For many analysts, any physical interaction between analyst and patient is off-limits. A handshake initiated by the patient is usually considered the most acceptable form of physical interaction while erotic interaction, at the other end of the spectrum, can result in the forfeiting of a professional license and possibly more. But what about physical interactions that fall between the two poles? While some therapists consider that even a pat on the back exceeds acceptable professional boundaries, others tend to be more flexible about physical encouragement.
As analysts, comfort can serve as a barometer when we are faced with any form of physical interaction with a patient. A physical response by the analyst that’s tentative, awkward or uncomfortable may cause a rupture in the treatment. When I am presented with a physical request by the analysand that makes me uncomfortable, I explore the meaning of the overture with the analysand to disarm the awkwardness. Although I do not feel uncomfortable with a handshake, if I did, I would articulate my hesitation rather than reveal any tentativeness in an awkward action.
With a physical overture, I always follow the patient’s lead. Handshakes, initiated by male patients as a gesture of thanks, are not uncommon at the end of a session. Typically, I refrain from responding physically to other physical overtures or requests and instead tend to explore them in the course of the analysis.

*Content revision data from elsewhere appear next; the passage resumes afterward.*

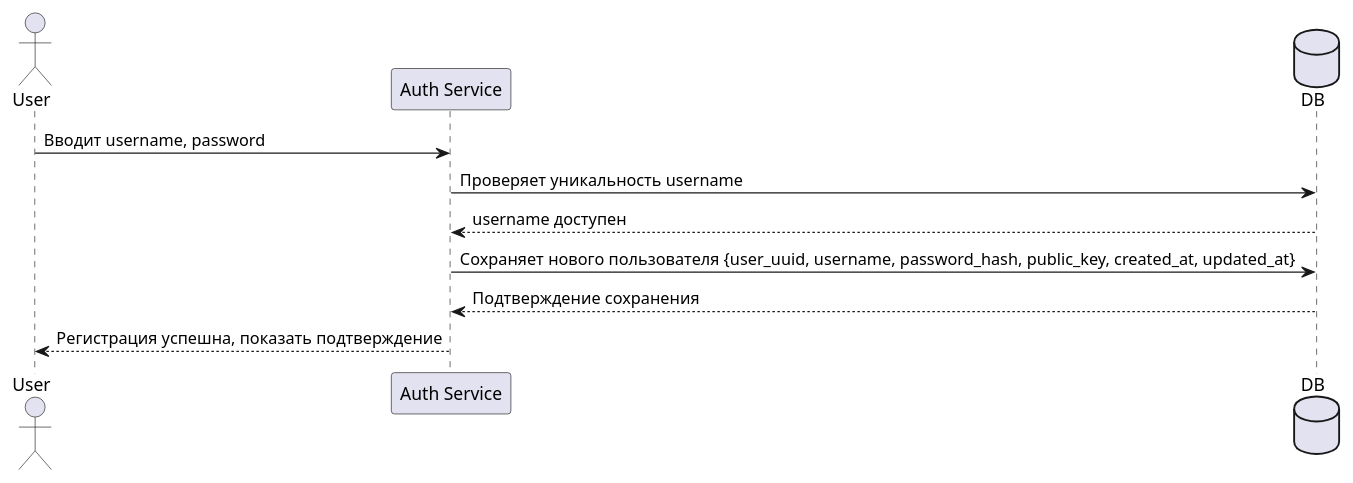
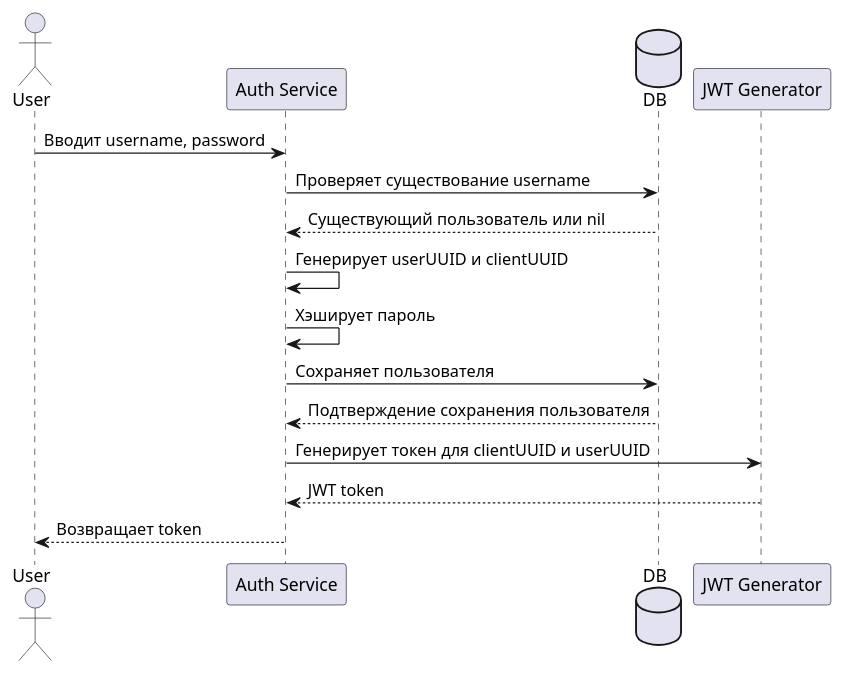
One commit to sbilibin2017/bil-message changed the diagram in docs/register.puml. Above: the diagram before and after it, drawn with PlantUML. The commit also changed 37 other files, not shown here.

```diff
--- a/docs/register.puml
+++ b/docs/register.puml
@@ -1,12 +1,18 @@
 @startuml
 actor User
 participant "Auth Service" as Auth
 database "DB" as DB
+participant "JWT Generator" as JWT
 
 User -> Auth : Вводит username, password
-Auth -> DB : Проверяет уникальность username
-DB --> Auth : username доступен
-Auth -> DB : Сохраняет нового пользователя {user_uuid, username, password_hash, public_key, created_at, updated_at}
-DB --> Auth : Подтверждение сохранения
-Auth --> User : Регистрация успешна, показать подтверждение
+Auth -> DB : Проверяет существование username
+DB --> Auth : Существующий пользователь или nil
+
+Auth -> Auth : Генерирует userUUID и clientUUID
+Auth -> Auth : Хэширует пароль
+Auth -> DB : Сохраняет пользователя 
+DB --> Auth : Подтверждение сохранения пользователя
+Auth -> JWT : Генерирует токен для clientUUID и userUUID
+JWT --> Auth : JWT token
+Auth --> User : Возвращает token
 @enduml
```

One exception was when I worked with terminally ill patients in their homes. In these instances, my therapeutic boundaries become much more fluid since any rigidity can feel unnatural and be experienced as non-empathic.
I once had a patient who for many years talked about the distance between us and about his strong desire to hold my hand. He claimed that my holding his hand would help him feel connected and comforted. At some point I realized that my declining his request was stalling the treatment. One session, after talking again about the request, I agreed to take the risk. I came and sat next to him and gently took his hand, but when I took his hand I immediately felt awkward and hesitant about how long to hold it. When should I pull my hand away? Should I wait until he pulled his hand away? I suddenly realized there would be a rupture when I took my hand away. After about 30 seconds, I gently pulled away and sat back down in my chair. What I thought would fulfill an aching need turned into rejection. Although for years we had talked about and explored the need, the decision I made to satisfy that need, with the best intentions, backfired. Eventually we recovered from the rupture the handholding had caused and I learned about the power and risk of satisfying even the most basic of physical requests.
The experience with my patient was illuminating. And while I still have set ideas about the role physicality plays in treatment, I am open to the power of touch in the therapeutic setting.